Your task:
The full set of entries should be repeated without a single change.

Web page revision data:
★ ★ ★

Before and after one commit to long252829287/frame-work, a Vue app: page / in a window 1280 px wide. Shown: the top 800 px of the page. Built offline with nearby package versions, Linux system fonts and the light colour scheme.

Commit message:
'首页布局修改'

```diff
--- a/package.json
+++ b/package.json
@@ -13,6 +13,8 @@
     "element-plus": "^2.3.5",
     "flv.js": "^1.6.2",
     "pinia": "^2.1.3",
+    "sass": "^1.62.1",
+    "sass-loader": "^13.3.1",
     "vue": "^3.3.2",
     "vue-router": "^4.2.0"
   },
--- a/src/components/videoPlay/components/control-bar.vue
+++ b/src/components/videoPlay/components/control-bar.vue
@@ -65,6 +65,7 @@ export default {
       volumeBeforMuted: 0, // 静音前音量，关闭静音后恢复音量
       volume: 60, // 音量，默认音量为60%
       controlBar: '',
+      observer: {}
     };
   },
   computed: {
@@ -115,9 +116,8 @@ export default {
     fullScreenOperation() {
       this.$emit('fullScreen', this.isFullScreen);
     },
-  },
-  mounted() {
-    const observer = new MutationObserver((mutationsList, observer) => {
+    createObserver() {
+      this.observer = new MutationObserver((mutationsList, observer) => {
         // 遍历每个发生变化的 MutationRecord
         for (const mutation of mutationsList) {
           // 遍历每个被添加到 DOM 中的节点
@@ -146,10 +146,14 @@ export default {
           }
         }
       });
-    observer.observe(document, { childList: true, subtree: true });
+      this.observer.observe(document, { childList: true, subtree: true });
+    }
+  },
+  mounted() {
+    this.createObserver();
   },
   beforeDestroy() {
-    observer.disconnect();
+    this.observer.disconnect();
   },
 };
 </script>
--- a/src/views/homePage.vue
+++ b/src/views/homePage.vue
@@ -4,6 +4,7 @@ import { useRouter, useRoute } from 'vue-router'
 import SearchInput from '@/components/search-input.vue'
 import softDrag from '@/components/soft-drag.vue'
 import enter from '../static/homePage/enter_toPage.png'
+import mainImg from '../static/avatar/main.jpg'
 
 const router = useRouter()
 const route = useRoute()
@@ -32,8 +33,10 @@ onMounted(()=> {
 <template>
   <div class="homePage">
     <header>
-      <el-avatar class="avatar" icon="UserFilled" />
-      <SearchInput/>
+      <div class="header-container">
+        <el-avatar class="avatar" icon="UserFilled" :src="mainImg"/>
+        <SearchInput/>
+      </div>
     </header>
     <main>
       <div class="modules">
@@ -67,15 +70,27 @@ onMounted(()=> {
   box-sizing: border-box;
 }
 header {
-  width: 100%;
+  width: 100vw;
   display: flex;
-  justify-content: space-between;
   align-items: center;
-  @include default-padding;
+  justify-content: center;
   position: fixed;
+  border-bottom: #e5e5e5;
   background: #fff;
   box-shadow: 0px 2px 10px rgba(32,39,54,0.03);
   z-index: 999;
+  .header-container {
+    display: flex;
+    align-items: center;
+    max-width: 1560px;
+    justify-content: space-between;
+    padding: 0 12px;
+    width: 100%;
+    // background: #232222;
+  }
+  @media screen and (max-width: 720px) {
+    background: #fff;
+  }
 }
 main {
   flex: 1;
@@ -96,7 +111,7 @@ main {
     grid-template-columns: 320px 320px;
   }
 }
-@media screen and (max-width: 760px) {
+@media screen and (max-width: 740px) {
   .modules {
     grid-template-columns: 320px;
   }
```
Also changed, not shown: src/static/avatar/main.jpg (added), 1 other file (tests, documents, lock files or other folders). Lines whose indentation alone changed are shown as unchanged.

★ ★ ★

Output of the task:
Before and after one commit to long252829287/frame-work, a Vue app: page / in a window 1280 px wide. Shown: the top 800 px of the page. Built offline with nearby package versions, Linux system fonts and the light colour scheme.

Commit message:
'首页布局修改'

```diff
--- a/package.json
+++ b/package.json
@@ -13,6 +13,8 @@
     "element-plus": "^2.3.5",
     "flv.js": "^1.6.2",
     "pinia": "^2.1.3",
+    "sass": "^1.62.1",
+    "sass-loader": "^13.3.1",
     "vue": "^3.3.2",
     "vue-router": "^4.2.0"
   },
--- a/src/components/videoPlay/components/control-bar.vue
+++ b/src/components/videoPlay/components/control-bar.vue
@@ -65,6 +65,7 @@ export default {
       volumeBeforMuted: 0, // 静音前音量，关闭静音后恢复音量
       volume: 60, // 音量，默认音量为60%
       controlBar: '',
+      observer: {}
     };
   },
   computed: {
@@ -115,9 +116,8 @@ export default {
     fullScreenOperation() {
       this.$emit('fullScreen', this.isFullScreen);
     },
-  },
-  mounted() {
-    const observer = new MutationObserver((mutationsList, observer) => {
+    createObserver() {
+      this.observer = new MutationObserver((mutationsList, observer) => {
         // 遍历每个发生变化的 MutationRecord
         for (const mutation of mutationsList) {
           // 遍历每个被添加到 DOM 中的节点
@@ -146,10 +146,14 @@ export default {
           }
         }
       });
-    observer.observe(document, { childList: true, subtree: true });
+      this.observer.observe(document, { childList: true, subtree: true });
+    }
+  },
+  mounted() {
+    this.createObserver();
   },
   beforeDestroy() {
-    observer.disconnect();
+    this.observer.disconnect();
   },
 };
 </script>
--- a/src/views/homePage.vue
+++ b/src/views/homePage.vue
@@ -4,6 +4,7 @@ import { useRouter, useRoute } from 'vue-router'
 import SearchInput from '@/components/search-input.vue'
 import softDrag from '@/components/soft-drag.vue'
 import enter from '../static/homePage/enter_toPage.png'
+import mainImg from '../static/avatar/main.jpg'
 
 const router = useRouter()
 const route = useRoute()
@@ -32,8 +33,10 @@ onMounted(()=> {
 <template>
   <div class="homePage">
     <header>
-      <el-avatar class="avatar" icon="UserFilled" />
-      <SearchInput/>
+      <div class="header-container">
+        <el-avatar class="avatar" icon="UserFilled" :src="mainImg"/>
+        <SearchInput/>
+      </div>
     </header>
     <main>
       <div class="modules">
@@ -67,15 +70,27 @@ onMounted(()=> {
   box-sizing: border-box;
 }
 header {
-  width: 100%;
+  width: 100vw;
   display: flex;
-  justify-content: space-between;
   align-items: center;
-  @include default-padding;
+  justify-content: center;
   position: fixed;
+  border-bottom: #e5e5e5;
   background: #fff;
   box-shadow: 0px 2px 10px rgba(32,39,54,0.03);
   z-index: 999;
+  .header-container {
+    display: flex;
+    align-items: center;
+    max-width: 1560px;
+    justify-content: space-between;
+    padding: 0 12px;
+    width: 100%;
+    // background: #232222;
+  }
+  @media screen and (max-width: 720px) {
+    background: #fff;
+  }
 }
 main {
   flex: 1;
@@ -96,7 +111,7 @@ main {
     grid-template-columns: 320px 320px;
   }
 }
-@media screen and (max-width: 760px) {
+@media screen and (max-width: 740px) {
   .modules {
     grid-template-columns: 320px;
   }
```
Also changed, not shown: src/static/avatar/main.jpg (added), 1 other file (tests, documents, lock files or other folders). Lines whose indentation alone changed are shown as unchanged.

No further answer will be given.